Back in New York, just a few weeks into working for the New Amsterdam Public Market Association, I have begun to realize what we are missing here, what it would be like were our history even just to echo from the remaining cobblestones, to sound from the horns of the boats on the river, and to ring round a commerce revived in the now vacant market halls of the Seaport. Such an historical presence might still be brought to life in New York, and would not only lend a (perhaps superfluous) sense of place and pride, but would potentially do something much more powerful, and perhaps necessary: it would inform the change and action we require, in our age of global warming and agricultural crisis.
As New Amsterdam Market’s Robert Lavalva can explain in much more passionate depth and detail than I have yet absorbed, the Seaport is a unique neighborhood in part because it was saved from development by the City in the late 1960’s. Barbara Mensch captured in photographs the local livelihoods that were soon to disappear, but there was more to the area than her “old timers.” The Seaport was considered a neighborhood of an historically small scale, commercial prominence, and cultural legacy that merited preservation, where New Yorkers might learn of the City’s past, and experience something of what it was like, without any need for tacky recreation or reenactments. The landmark district was extraordinarily preserved from destruction and redevelopment, yet rather than foster relevant, historic businesses, museums, markets, and open spaces, the area digressed from this purpose, and surrendered itself to commercial enterprises and fast-food chains. Today there remain two, currently vacant, buildings, which the New Amsterdam Market would preserve from this same unfortunate, impending fate. The Market would in fact return the buildings to their original use (!) as market halls.

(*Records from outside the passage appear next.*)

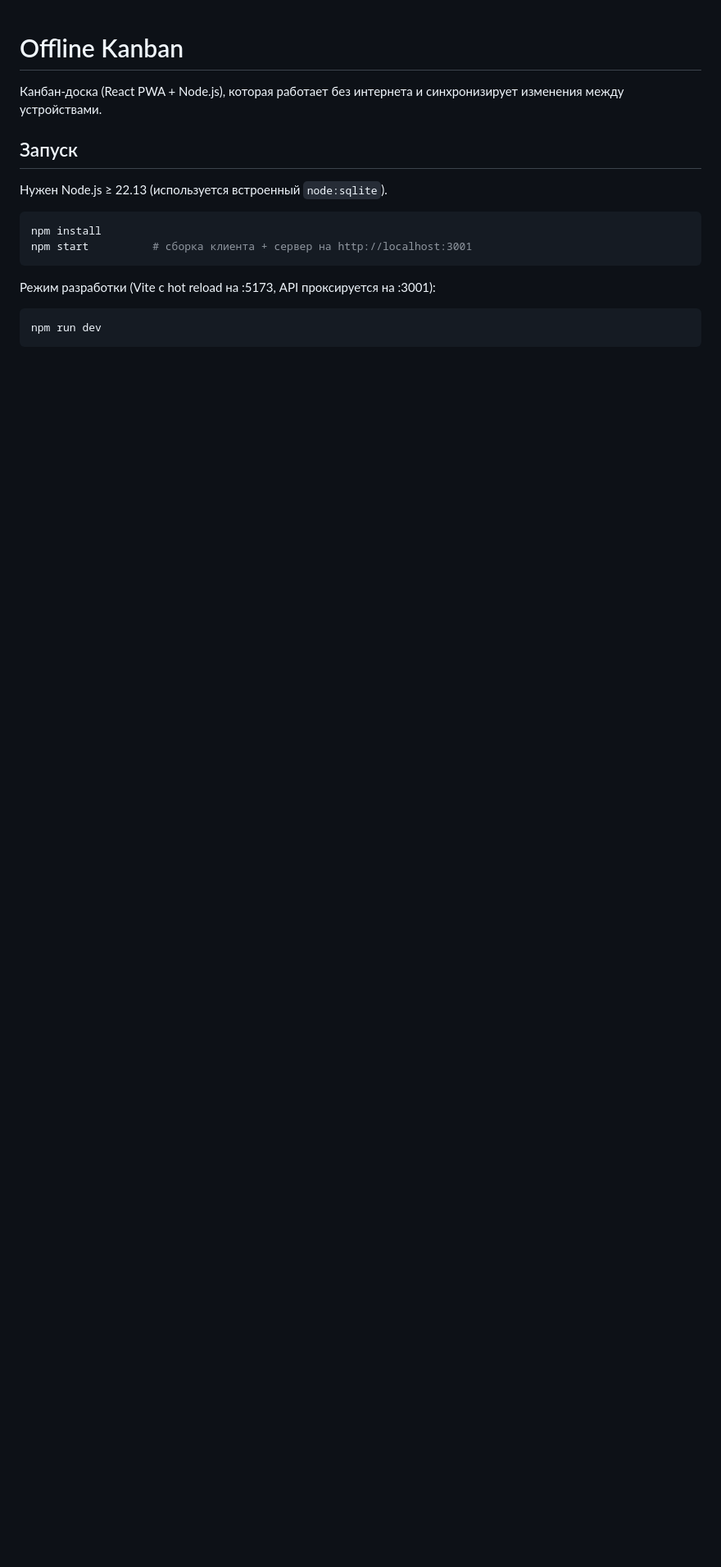
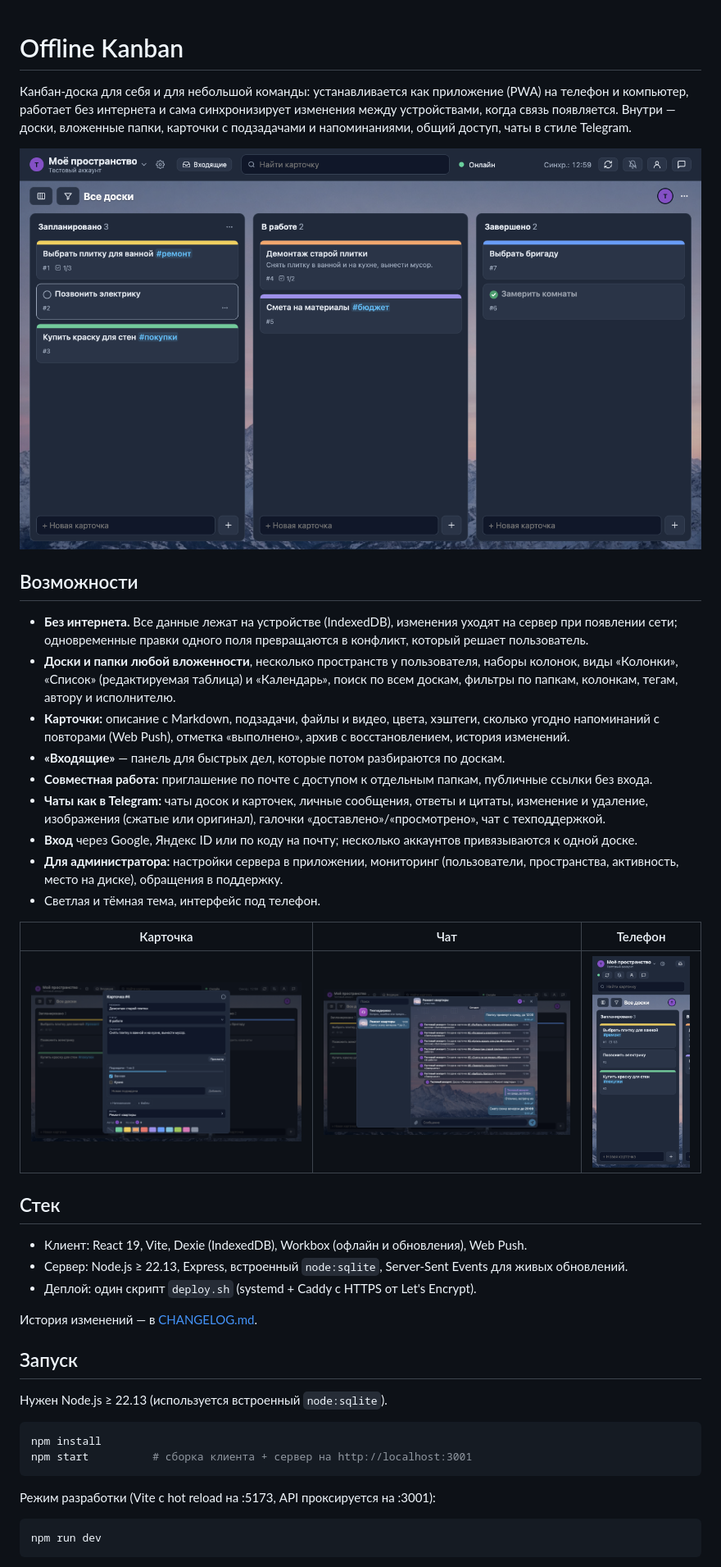
Before and after one commit to ravler1704/kanban-pwa, a Markdown page: README.md, the part around the change. Shown at 82% size. GitHub-like rendering; pictures changed too: docs/screenshots/board.png (added), docs/screenshots/card.png (added), docs/screenshots/chat.png (added); blank space fills up the shorter version.

Commit message:
README with description and screenshots, CHANGELOG

```diff
--- a/README.md
+++ b/README.md
@@ -1,6 +1,40 @@
 # Offline Kanban
 
-Канбан-доска (React PWA + Node.js), которая работает без интернета и синхронизирует изменения между устройствами.
+Канбан-доска для себя и для небольшой команды: устанавливается как приложение (PWA) на телефон и компьютер,
+работает без интернета и сама синхронизирует изменения между устройствами, когда связь появляется.
+Внутри — доски, вложенные папки, карточки с подзадачами и напоминаниями, общий доступ, чаты в стиле Telegram.
+
+![Доска](docs/screenshots/board.png)
+
+## Возможности
+
+- **Без интернета.** Все данные лежат на устройстве (IndexedDB), изменения уходят на сервер при появлении сети;
+  одновременные правки одного поля превращаются в конфликт, который решает пользователь.
+- **Доски и папки любой вложенности**, несколько пространств у пользователя, наборы колонок, виды «Колонки»,
+  «Список» (редактируемая таблица) и «Календарь», поиск по всем доскам, фильтры по папкам, колонкам, тегам,
+  автору и исполнителю.
+- **Карточки:** описание с Markdown, подзадачи, файлы и видео, цвета, хэштеги, сколько угодно напоминаний с
+  повторами (Web Push), отметка «выполнено», архив с восстановлением, история изменений.
+- **«Входящие»** — панель для быстрых дел, которые потом разбираются по доскам.
+- **Совместная работа:** приглашение по почте с доступом к отдельным папкам, публичные ссылки без входа.
+- **Чаты как в Telegram:** чаты досок и карточек, личные сообщения, ответы и цитаты, изменение и удаление,
+  изображения (сжатые или оригинал), галочки «доставлено»/«просмотрено», чат с техподдержкой.
+- **Вход** через Google, Яндекс ID или по коду на почту; несколько аккаунтов привязываются к одной доске.
+- **Для администратора:** настройки сервера в приложении, мониторинг (пользователи, пространства, активность,
+  место на диске), обращения в поддержку.
+- Светлая и тёмная тема, интерфейс под телефон.
+
+| Карточка | Чат | Телефон |
+| --- | --- | --- |
+| ![Карточка](docs/screenshots/card.png) | ![Чат](docs/screenshots/chat.png) | ![Телефон](docs/screenshots/phone.png) |
+
+## Стек
+
+- Клиент: React 19, Vite, Dexie (IndexedDB), Workbox (офлайн и обновления), Web Push.
+- Сервер: Node.js ≥ 22.13, Express, встроенный `node:sqlite`, Server-Sent Events для живых обновлений.
+- Деплой: один скрипт `deploy.sh` (systemd + Caddy с HTTPS от Let's Encrypt).
+
+История изменений — в [CHANGELOG.md](CHANGELOG.md).
 
 ## Запуск
 
```
Also changed, not shown: CHANGELOG.md (added, +99 -0 lines), 1 other file.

What I find extraordinary about the Market project, in this context, is that the sort of wild and agricultural commerce to be encouraged is at once historically appropriate for the Seaport neighborhood and particularly relevant to the City today. Our food system is in crisis, and we must embrace the practice of skills and businesses that thrived before cheap energy became a necessity, and before industrialization enabled anonymous factory-style production of our food. Energy is no longer cheap, and industrial agriculture is debilitating not only our health, but that of our land.
We, of the City, require what the Market identifies as true purveyors – grocers and butchers, cheesemongers and foragers – whose sources are personal, whose knowledge and expertise we can trust, whose growth will depend upon our support rather than our oil, and whose friendship we deserve. As it is envisioned, New Amsterdam Market would be the oft advised, rarely taken step into the future with an eye on the past. The steps towards our future food system require this attentiveness to historic practices, and the Seaport neighborhood, with its own history in this work, is a perfect place for these steps to begin.
The essentially agrarian ideals of the Market may be accused of catering to nostalgia, but there is more than sentimental value in the past the Market would embrace. If the New Amsterdam Market were to be allowed to bring the Seaport market halls back to life, it would bring life back to the history of New York as well, utilizing, of course, the history-forging energy that I have always known to pulse within this city.